There’s a huge danger in choosing Liberace in the seventies and eighties as the subject of a biographical picture, and viewing him mostly through the eyes of a man who was locked in a horrifically dysfunctional relationship with him for years. The Los Angeles Times’ Mary McNamara puts her finger on the downside: The film, she says, “paints such a narrow portrait of the man who was for a time the most famous entertainer in the world that it comes dangerously close to realizing Liberace's greatest fear — that he would be remembered simply as ‘a crazy old queen.’”

I don’t think Candelabra succumbs to that tendency, though. It has sympathy for Lee and Scott, and for everyone around them, even when they’re behaving abominably. Soderbergh and LaGravanese have taken the most retrograde material imaginable — this world is in some ways a homophobe’s fantasy of what it’s like to be gay, creative, and rich — and treated it as another set of storytelling circumstances. As strange as it might sound, their attitude feels like a great advance in pop storytelling sophistication. This film about two gay men, one much older and richer than the other, is not explaining anything or apologizing for anything or putting anything in politically correct context. It’s saying, “Here is what happened, and here are the people involved, and here is how they thought and felt about it.” Period.

The approach expects audiences to look at the material and translate it into their own personal terms, whatever those may be. Behind the Candelabra’s greatest gift is its facility for finding the universal within the specific. When Lee patiently and meticulously seduces Scott for the first time — over the course of many hours and days — it’s not an anthropological study of gay male rituals; anyone who’s ever been in a sexual relationship with a power differential will recognize certain actions and inflections and situations. When Lee begins a long slow physical decline from HIV, and it’s represented in the press as “heart problems,” it’s not just a commentary on how AIDS was covered up and misrepresented during an era of rampant ignorance and homophobia; it’s an example of a man desperately trying to maintain a false image as he lays dying.

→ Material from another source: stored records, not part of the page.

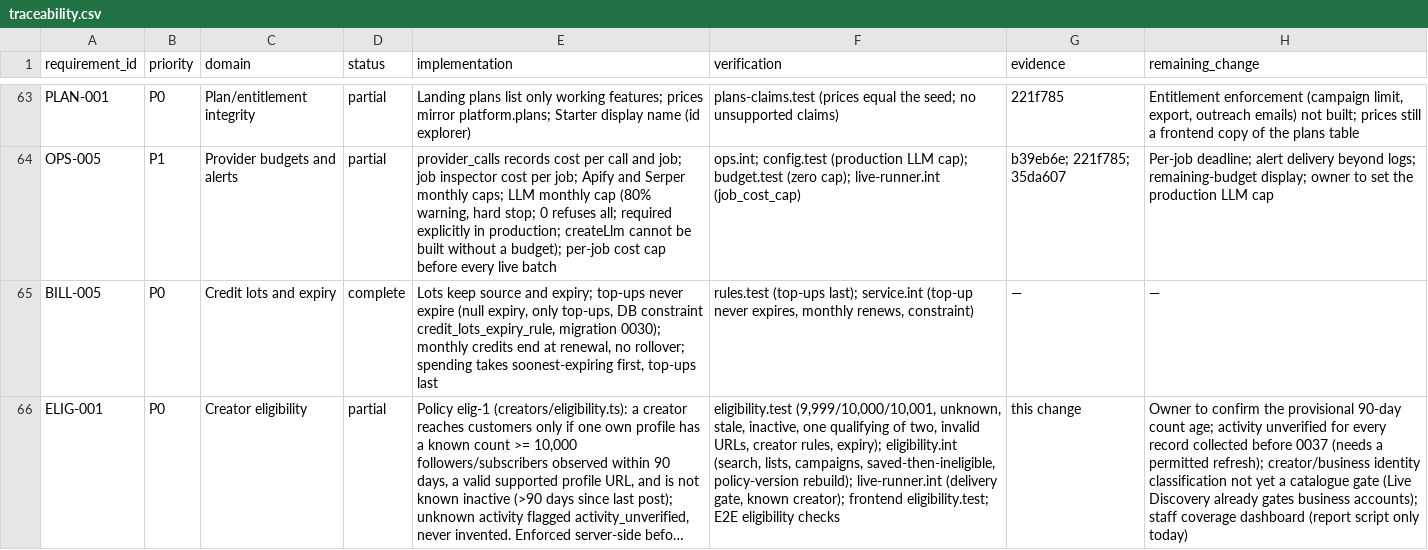
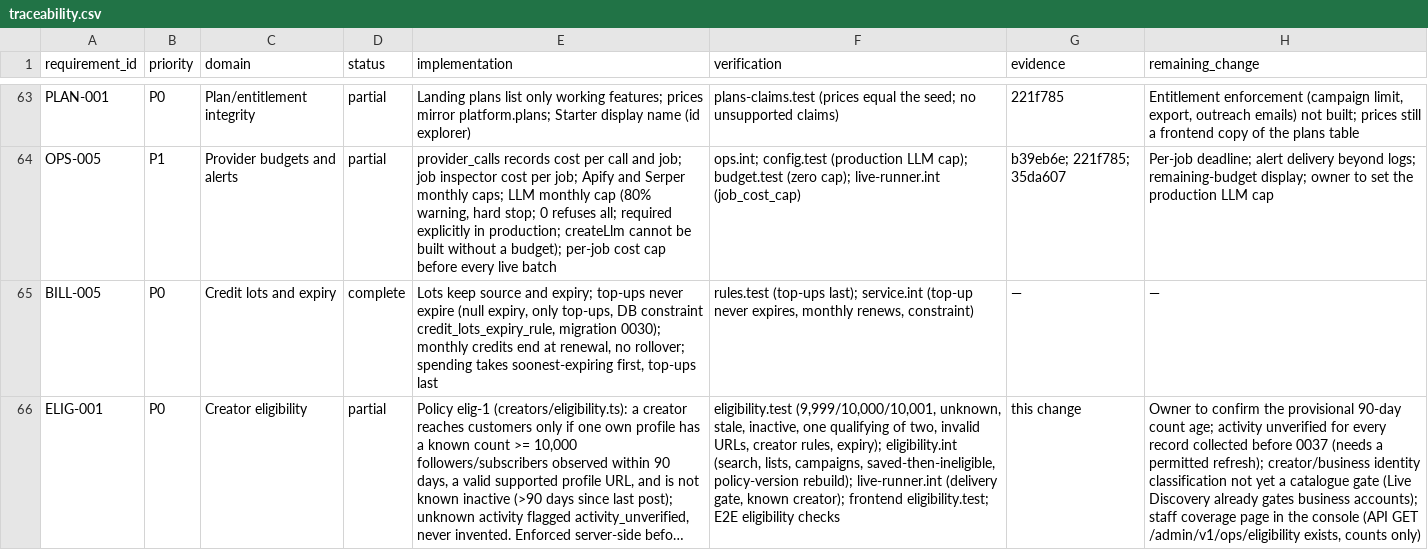
Before and after one commit to alisaadkhan/OMEGA, a CSV file: docs/readiness/traceability.csv, drawn as a sheet; only a part is shown, gaps mark what is left out; long unchanged cells end in …; the diff names each change by its address in the sheet, - before the commit and + after, or states it on an @@ line.

Commit message:
Eligibility coverage report for operations; bounded local load check with measured latencies
- GET /admin/v1/ops/eligibility (staff, ops.overview.read): totals, reasons and qualifying platforms
  under elig-1, counts only; tested in eligibility.int (no creator data in the response).
- scripts/load-check.ts: 200 requests per endpoint at concurrency 10 against a disposable local stack,
  all 200; p95 search 95 ms (target 800), lists 46, campaigns 49, profile 64, billing 60 (targets 300).
  Single machine and small catalogue; recorded as such in the readiness checklist.

Verify 836 passed, 7 skipped.

```diff
--- a/docs/readiness/traceability.csv
+++ b/docs/readiness/traceability.csv
-H66 (remaining_change): …staff coverage dashboard (report script only today)
+H66 (remaining_change): …staff coverage page in the console (API GET /admin/v1/ops/eligibility exists, counts only)
```
Also changed, not shown: 7 other files.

When Scott reads Liberace’s autobiography in a bookstore, hearing the man’s gentle voice speaking lie after lie, it’s not just the lie of Liberace’s straightness that feels tragic. He pretended to be something he wasn’t, yet he was what he was. Damon’s face in this moment says it all: anger, pity, love. For all the misery Liberace put him through, he loved Lee, and he misses him.

Photo: Claudette Barius/HBO